Hizbollah said bomb that killed senior member of guerrilla group in Beirut 19 July planted by Israeli agents. Heightened tensions followed attack, with sides exchanging fire 20 July, leaving 2 Israeli soldiers and 1 guerrilla dead, and with Israeli jets breaking sound barrier over Beirut.
EU and Syria reportedly close to signing landmark trade accord; sides still negotiating sensitive clause on Syria’s WMD program.
Tehran restarted construction and assembly of nuclear centrifuges, following through on threat made after critical June IAEA resolution. Paris meeting 29 July between Iran and France, Germany, and Britain failed to resolve differences - U.S. Sec. State Colin Powell said matter increasingly likely to be referred to UN Security Council.
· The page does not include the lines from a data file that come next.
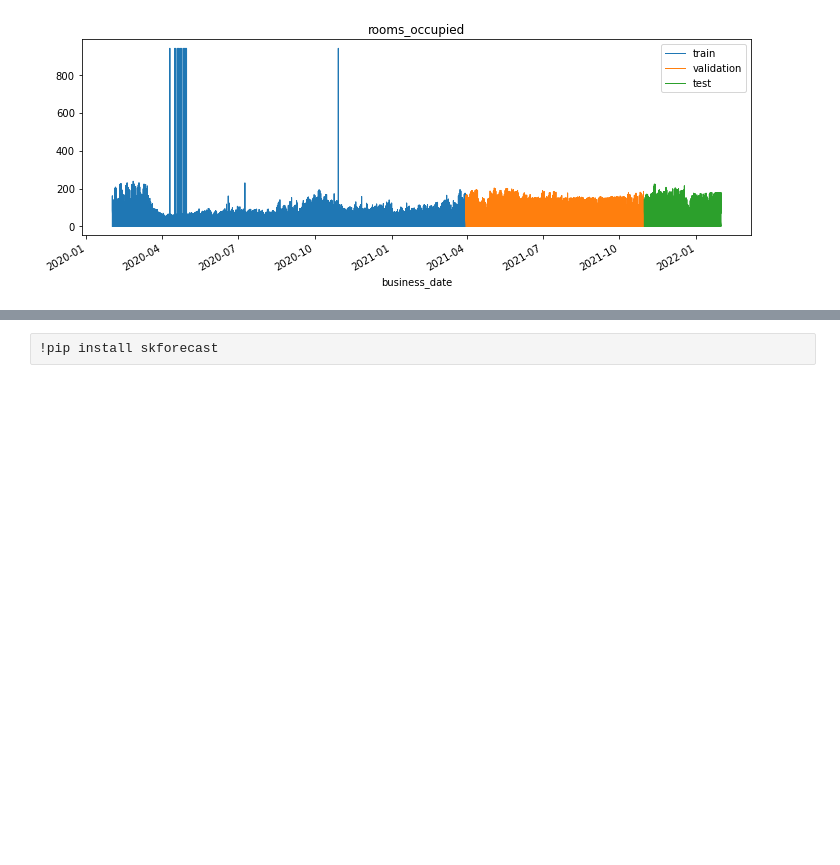
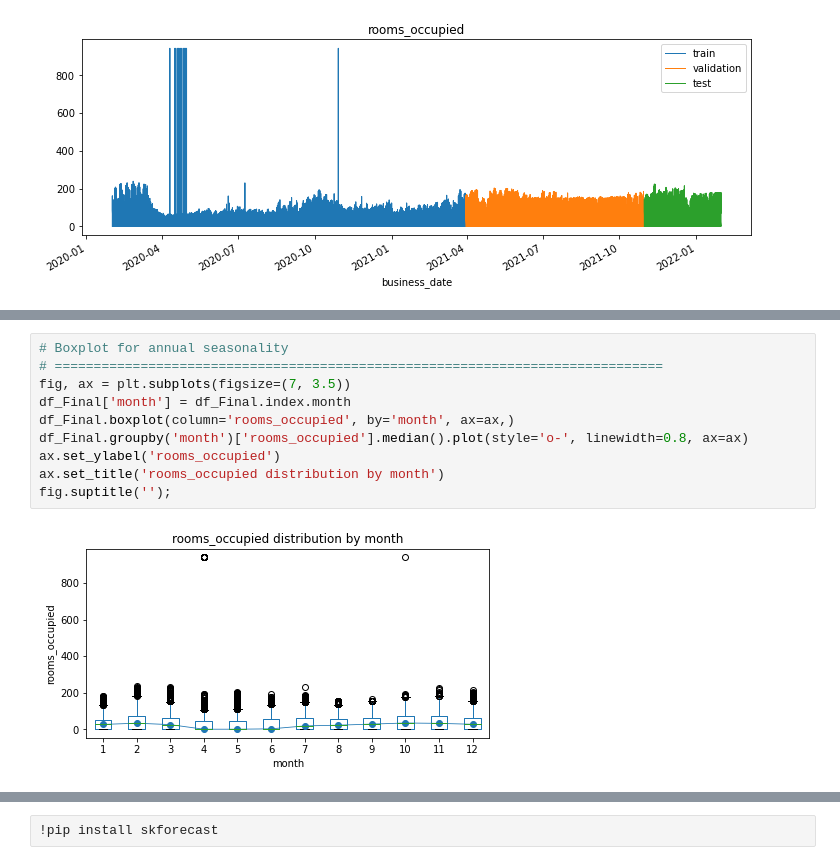
Before and after one commit to a01625364/prisma, a Jupyter notebook: ipynb/Evi2Ent3.ipynb, the cells around one changed output, grey strips where cells are left out. Cells and saved outputs as stored; diff of their text form; blank space fills up the shorter version.

```diff
--- a/ipynb/Evi2Ent3.ipynb
+++ b/ipynb/Evi2Ent3.ipynb
@@ -230,0 +255,12 @@ ax.legend();
+# %%
+# Boxplot for annual seasonality
+# ==============================================================================
+fig, ax = plt.subplots(figsize=(7, 3.5))
+df_Final['month'] = df_Final.index.month
+df_Final.boxplot(column='rooms_occupied', by='month', ax=ax,)
+df_Final.groupby('month')['rooms_occupied'].median().plot(style='o-', linewidth=0.8, ax=ax)
+ax.set_ylabel('rooms_occupied')
+ax.set_title('rooms_occupied distribution by month')
+fig.suptitle('');
+# %% [output]
+[figure, added]
```
Also changed, not shown: parts of 8 cells of this notebook.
Iraqi interim government expressed growing concern Iranian agents infiltrating country to undermine democratisation. U.S. 9/11 Commission report indirectly linked Iran to hijackers, saying some crossed into Iran from Afghanistan. Canada rejected acquittal of Iranian intelligence officer accused of murdering Iranian-Canadian journalist while in police custody, and recalled ambassador.
Under pressure from UN, 3-day National Conference postponed to mid-August in effort to draw more representative range of delegates and improve security preparations. Several key factions, including that of Shiite cleric Moqtada al-Sadr, threatened boycott. Conference to bring together 1,000 delegates to select 100-member National Council, designed to check power of interim government until scheduled January 2005 elections. Insecurity across much of Iraq continued. Over 100 killed 28 July in multiple attacks, including suicide bombing in Baquba, northeast of Baghdad, that left at least 70 dead. Insurgents increasingly relying on hostage-taking as terror tactic: Philippine government ordered early troop withdrawal to secure release of kidnapped Filipino, drawing U.S. and Australian criticism. NATO announced vague training mission for Iraqi military personnel 30 July. 635 Coalition soliders, including 539 Americans, and thousands of Iraqis killed by hostile fire since declared end of combat operations on 1 May 2003.
Government amnesty for militants who gave themselves up expired 23 July, with only 6 suspected extremists having turned themselves in.
Fighting continued in northern Saada province between military and supporters of rebel Shiite cleric Hussein al-Houthi. According to government, death toll over past 6 weeks has reached 300.
In positive development, hardline Chief of Staff Lt. General Mohammed Lamari offered resignation, indicating President Bouteflika’s growing authority over defence ministry and security policy. Ongoing media crackdown, with Al-Jazeera temporarily banned 2 July; Le Matin editor’s appeal of 2-year sentence to be heard 11 August. Having admitted June power-station explosion was car bomb, security forces claimed success against Salafist Group for Preaching and Combat with death of 9 gunmen east of Algiers 23 July.
Atef Ebeid, PM since 1999, replaced 9 July by younger Ahmed Nazif - commentators said limited scope for reform, although new cabinet includes technocratic modernisers close to President Mubarak’s son, Gamal. Egypt extended possible offer of security training to Iraqi forces, leading to kidnapping of Egyptian diplomat Mamdouh Helmi Qutb in Baghdad 23 July; released 3 days later.
Morocco told Spanish authorities it had lost track of 400 al Qaeda-trained militants. Government moved to halt rise of radical Islam through construction of 20 state-sponsored mosques; agreed 22 July to set up joint security task-force with Algeria.
Spanish PM Zapatero, in Algiers, called for new negotiations between all sides in conflict over Western Sahara, including Algeria. Zapatero accused of shifting Spain’s support away from Baker plan and toward implicit backing of continued Moroccan sovereignty.